* **EXERCISE DATA**

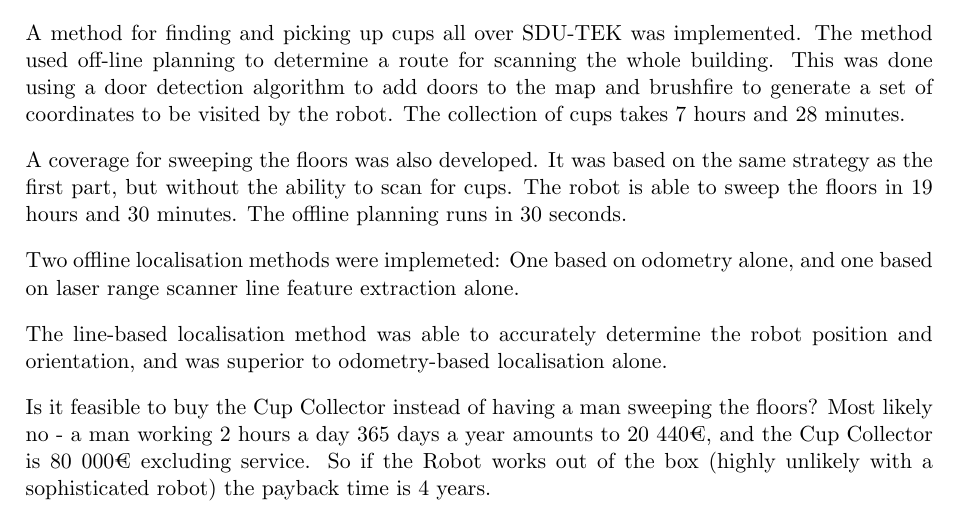
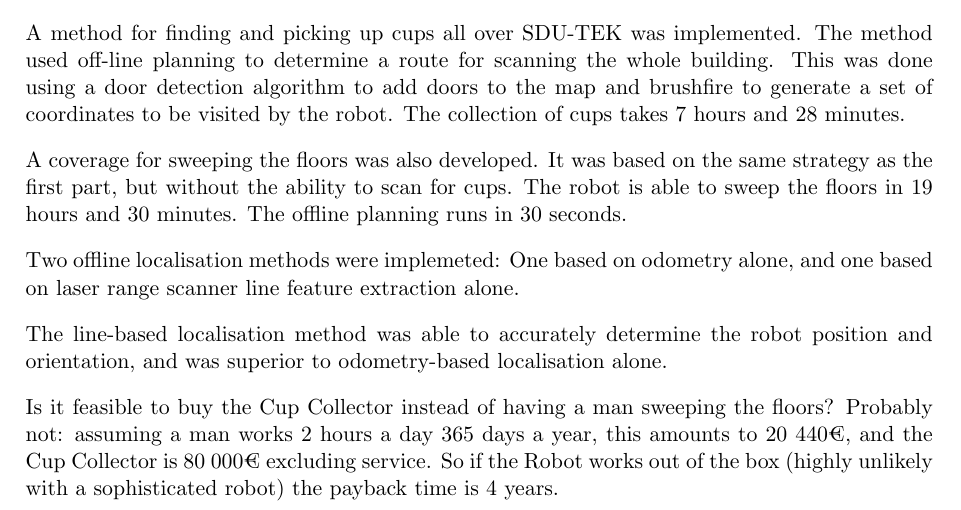
Before and after one commit to niive12/CupCollector, a LaTeX document (Rapport/master_doc.tex, which reads Rapport/content/conclusion.tex): part of page 22 of 22, cut so that both start at the same text. Compiled offline with pdfLaTeX.

Commit message:
assuming

```diff
--- a/Rapport/content/conclusion.tex
+++ b/Rapport/content/conclusion.tex
@@ -14,7 +14,6 @@
 and was superior to odometry-based localisation alone.
 
 Is it feasible to buy the Cup Collector instead of having a man sweeping the floors?
-Most likely no - a man working 2 hours a day 365 days a year amounts to 20 440€,
+Probably not: assuming a man works 2 hours a day 365 days a year, this amounts to 20 440€,
 and the Cup Collector is 80 000€ excluding service.
-So if the Robot works out of the box (highly unlikely with a sophisticated robot)
-the payback time is 4 years.
+So if the Robot works out of the box (highly unlikely with a sophisticated robot) the payback time is 4 years.
```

* **AIM OF THE TASK**
Pick each line holding the word "robot" out of the listing.

* **RESPONSE TO THIS TASK**
-So if the Robot works out of the box (highly unlikely with a sophisticated robot)
+So if the Robot works out of the box (highly unlikely with a sophisticated robot) the payback time is 4 years.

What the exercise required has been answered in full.